She had read a sketch that I wrote at some point and recognized something in me. So, she took me under her wing and encouraged me to find a way to perform that sketch on stage somewhere. She even researched a couple of outlets to possibly fulfill that goal. And she encouraged me to keep writing. I don’t think that sketch got performed anywhere for a while, but I did keep writing.
I only had Mary for that one class that one year. Soon after, she left Point Park and went to manage a theatre in her hometown in Delaware. I had her email address, but I didn’t have much contact with her until after I published my collection of short stories, Allister Cromley’s Fairweather Belle (Bedtime Stories For Grownups To Tell).
I sent out an email to just about every email address I had to let people know about the book. And Mary wrote back: “Shane, I couldn't be prouder of you if I tried.”
That meant a lot to me. She meant a lot to me. Life is funny that way. The amount of time you’ve spent with someone doesn't necessarily have anything to do with the impact they leave on you.
A year later, she wrote to me again. She said, “I've been following your progress with Allister Cromley and I am so very proud of you!! Nancy Chesney (sidenote: Nancy belongs in the same category of beloved teachers) and I were talking about you last month when we got together with some of your classmates for a reunion in Pittsburgh. She said, "That boy always had a party going on in his head. Who knew it was a whole book full of stories?" I had to agree with her.” She wrote further that she had seen that I had staged some live storytelling shows as fundraisers and invited me to bring a show to Smyrna, Delaware and perform at the theatre she had managed (she’d recently retired) to raise money to build a new library.
The committee she was working with footed the bill for me, two other performers and a musician. So, I got to bring Ruth (my love) and Paul Pakler & Mark August Spitznagel (two brothers from other mothers) with me on a magical little adventure that lasted all of a weekend, but breathed so much wonder and joy into my heart that it still fuels me to this day.

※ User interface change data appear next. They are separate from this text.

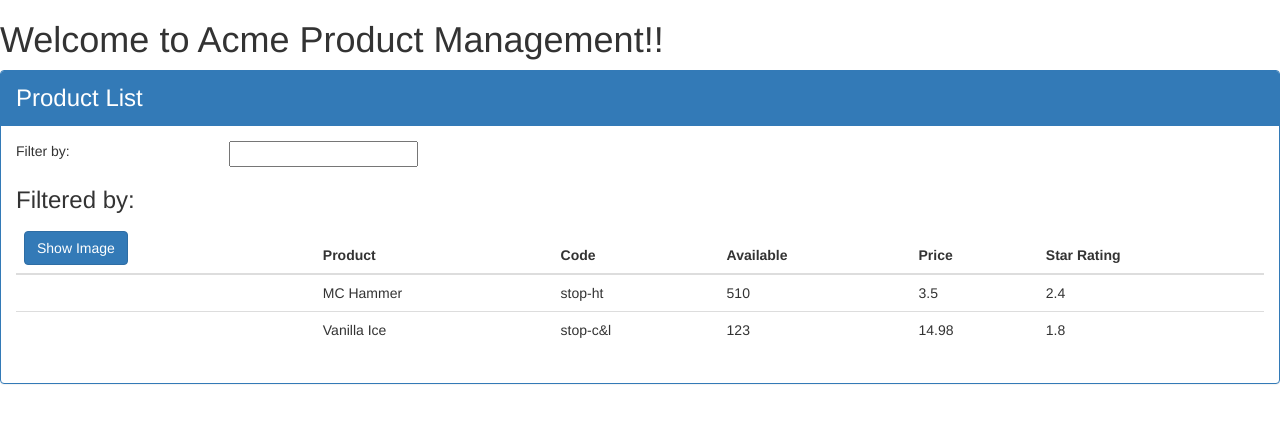
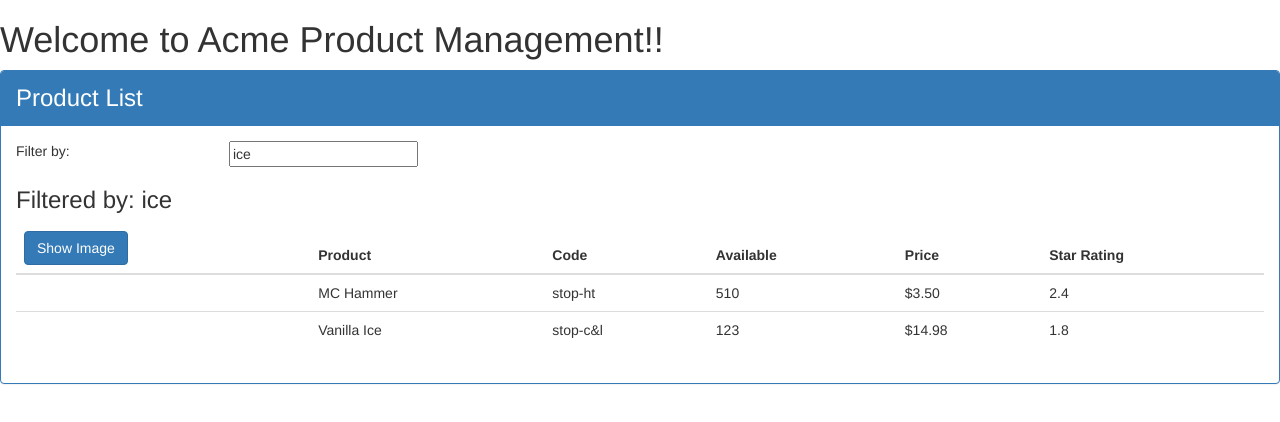
Before and after one commit to jjermanis/acme-product, an Angular app: page / in a window 1280 px wide. Shown: the top 422 px of the page. Built offline with nearby package versions, Linux system fonts and the light colour scheme.

Commit message:
Added two-way binding and pipes

```diff
--- a/src/app/app.module.ts
+++ b/src/app/app.module.ts
@@ -1,5 +1,6 @@
 import { BrowserModule } from '@angular/platform-browser';
 import { NgModule } from '@angular/core';
+import { FormsModule } from '@angular/forms'
 
 import { AppComponent } from './app.component';
 import { ProductListComponent } from './products/product-list.component';
@@ -10,7 +11,8 @@
     ProductListComponent
   ],
   imports: [
-    BrowserModule
+    BrowserModule,
+    FormsModule
   ],
   providers: [],
   bootstrap: [AppComponent]
--- a/src/app/products/product-list.component.html
+++ b/src/app/products/product-list.component.html
@@ -6,12 +6,13 @@
         <div class="row">
             <div class="col-md-2">Filter by:</div>
             <div class="col-md-4">
-                <input type="text" />
+                <input type="text"
+                [(ngModel)] = 'listFilter'/>
             </div>
         </div>
         <div class="row">
             <div class="col-md-6">
-                <h3>Filtered by: </h3>
+                <h3>Filtered by: {{listFilter}}</h3>
             </div>
         </div>
         <div class="table-responsive">
@@ -41,7 +42,7 @@
                         <td>{{product.name}}</td>
                         <td>{{product.code}}</td>
                         <td>{{product.available}}</td>
-                        <td>{{product.price}}</td>
+                        <td>{{product.price | currency:'USD':true:'1.2-2'}}</td>
                         <td>{{product.rating}}</td>
                     </tr>
                 </tbody>
--- a/src/app/products/product-list.component.ts
+++ b/src/app/products/product-list.component.ts
@@ -9,6 +9,7 @@
     imageWidth: number = 50;
     imageMargin: number = 2;
     showImage: boolean = false;
+    listFilter: string = "ice";
     products: any[]=
     [
         {
```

To start, the theatre was the Smyrna Opera House, a historic space that she and the Smyrna community had renovated back to the same pristine stage that Frederick Douglass and William Jennings Bryan spoke on. And you could feel their presence when you walked into the space. It felt like hallowed ground, like when you stepped on stage you stepped into something deep and resonant and bigger than you (but that you were a part of).
To get a chance to perform in that space with three of my most trusted and loved collaborators/friends was pure joy. And Mary orchestrated the whole thing. She acted as tour guide and showed us all around her hometown. We had a ball. An absolute ball. And I don’t remember what we all talked about with Mary over various car rides and dinners and lunches, but I remember we laughed a lot and learned a bunch and it all felt really enlightening – like in a perfect brunch sort of way where you feel completely nourished, but still have room for whatever dinner has in store.
Then, on the night of the show, my sister Sadie surprised me and drove up from Ohio to see the show. Mary had helped orchestrate that surprise, too.
The show went off without a hitch. I sometimes like to pretend I’m still in it. That’s how warm and wonderful and welcoming that space was. And Mary was behind the entire thing.
In the end, we said goodbye to Mary and thanked her as we all headed back to our homes: Ruth and I to California, Paul and Mark to New York and Sadie back to Ohio.
And that was the last time I saw Mary.
I had one class with Mary in college and she connected with me and inspired me and, a decade later, shared the magic of the Smyrna Opera House with me.
I know we didn’t talk often in between these experiences, Mary. But, you believed in me, supported me and seemed to swoop into my life at just the right times. So much so that, even if we had very little contact in those in-between times, I often felt your presence. And I’m sad that we won’t have another moment together, but I am so so so eternally grateful for the love and guidance you shared with me during your time here.
I’m sending much love to you and hope that you’re resting in the most peacefulness of peace.